## ASSIGNED TASK:
Locate and copy each line in the data that contains the word "text".

━━━━━ DATASET RECORDS ━━━━━

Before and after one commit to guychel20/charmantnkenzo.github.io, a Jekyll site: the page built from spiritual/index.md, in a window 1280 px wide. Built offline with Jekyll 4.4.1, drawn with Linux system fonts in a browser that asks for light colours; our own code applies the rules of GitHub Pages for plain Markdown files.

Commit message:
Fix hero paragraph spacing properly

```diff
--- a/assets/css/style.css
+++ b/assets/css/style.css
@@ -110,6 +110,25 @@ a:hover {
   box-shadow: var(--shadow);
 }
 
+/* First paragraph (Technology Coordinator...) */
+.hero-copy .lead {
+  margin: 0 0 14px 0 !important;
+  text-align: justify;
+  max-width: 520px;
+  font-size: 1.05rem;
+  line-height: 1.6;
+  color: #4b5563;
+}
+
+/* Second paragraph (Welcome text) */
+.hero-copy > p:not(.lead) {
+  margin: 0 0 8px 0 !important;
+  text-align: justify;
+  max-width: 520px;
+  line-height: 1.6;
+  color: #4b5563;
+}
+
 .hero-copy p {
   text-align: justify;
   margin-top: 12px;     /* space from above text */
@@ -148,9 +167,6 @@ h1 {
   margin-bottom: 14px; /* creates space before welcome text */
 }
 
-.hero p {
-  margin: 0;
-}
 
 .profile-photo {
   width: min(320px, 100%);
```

━━━━━
━━━━━ DATASET RECORDS ━━━━━

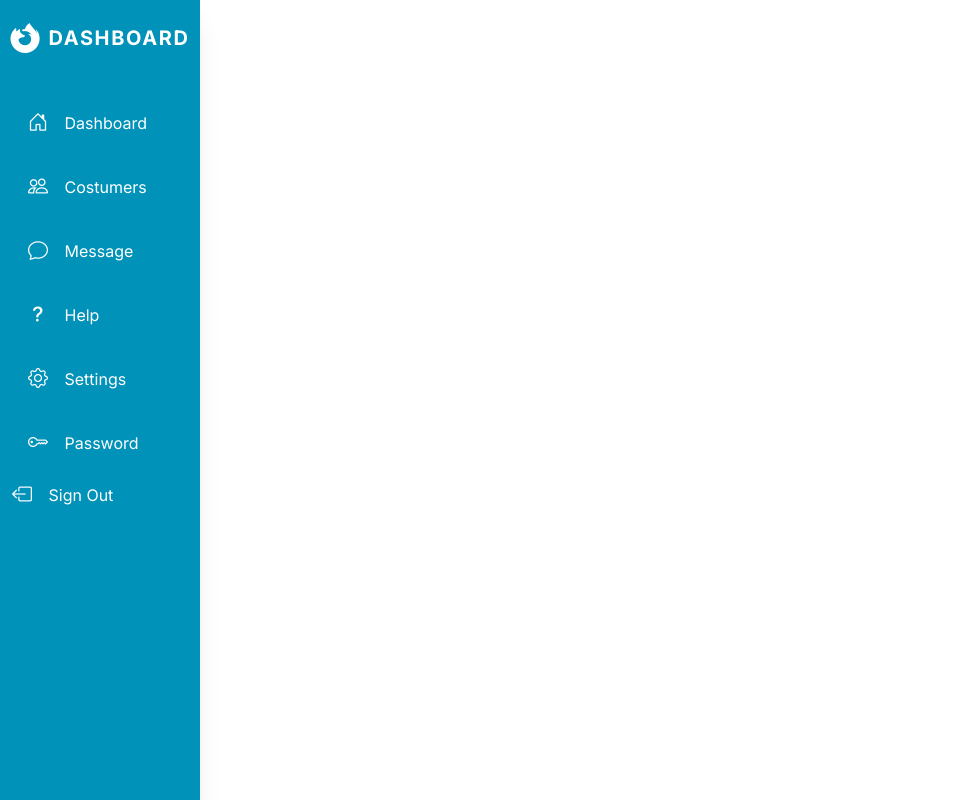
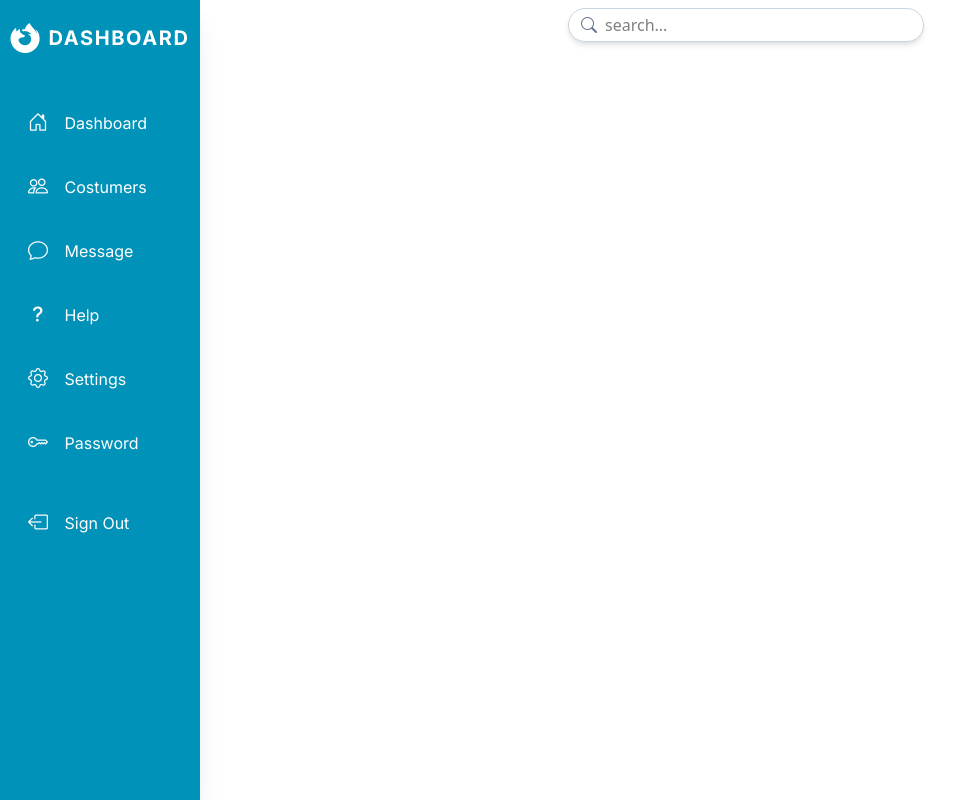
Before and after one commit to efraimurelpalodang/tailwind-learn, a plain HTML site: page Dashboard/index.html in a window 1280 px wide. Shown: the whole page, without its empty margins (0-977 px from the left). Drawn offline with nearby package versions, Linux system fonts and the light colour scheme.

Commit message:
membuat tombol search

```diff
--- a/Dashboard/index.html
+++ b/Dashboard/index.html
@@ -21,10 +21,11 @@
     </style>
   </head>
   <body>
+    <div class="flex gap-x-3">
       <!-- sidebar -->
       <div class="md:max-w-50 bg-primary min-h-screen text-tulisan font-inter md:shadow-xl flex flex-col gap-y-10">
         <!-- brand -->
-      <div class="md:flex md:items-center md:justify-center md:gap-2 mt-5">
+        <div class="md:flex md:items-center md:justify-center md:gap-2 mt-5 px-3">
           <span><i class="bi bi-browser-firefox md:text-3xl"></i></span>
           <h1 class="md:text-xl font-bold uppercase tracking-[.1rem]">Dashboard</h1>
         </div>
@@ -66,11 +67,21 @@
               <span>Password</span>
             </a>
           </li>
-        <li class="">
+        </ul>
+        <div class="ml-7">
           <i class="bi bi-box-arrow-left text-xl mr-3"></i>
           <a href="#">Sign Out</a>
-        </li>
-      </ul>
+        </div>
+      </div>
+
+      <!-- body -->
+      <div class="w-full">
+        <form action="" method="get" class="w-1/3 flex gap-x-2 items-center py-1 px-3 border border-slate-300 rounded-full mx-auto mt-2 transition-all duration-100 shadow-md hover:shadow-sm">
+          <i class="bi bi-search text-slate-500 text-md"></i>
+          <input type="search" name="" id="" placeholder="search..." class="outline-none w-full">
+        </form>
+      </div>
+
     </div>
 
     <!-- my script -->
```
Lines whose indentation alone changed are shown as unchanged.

━━━━━

## WRITTEN SOLUTION:
+  text-align: justify;
+/* Second paragraph (Welcome text) */
+  text-align: justify;
   text-align: justify;
   margin-top: 12px;     /* space from above text */
   margin-bottom: 14px; /* creates space before welcome text */
       <div class="md:max-w-50 bg-primary min-h-screen text-tulisan font-inter md:shadow-xl flex flex-col gap-y-10">
           <span><i class="bi bi-browser-firefox md:text-3xl"></i></span>
           <h1 class="md:text-xl font-bold uppercase tracking-[.1rem]">Dashboard</h1>
           <i class="bi bi-box-arrow-left text-xl mr-3"></i>
+          <i class="bi bi-search text-slate-500 text-md"></i>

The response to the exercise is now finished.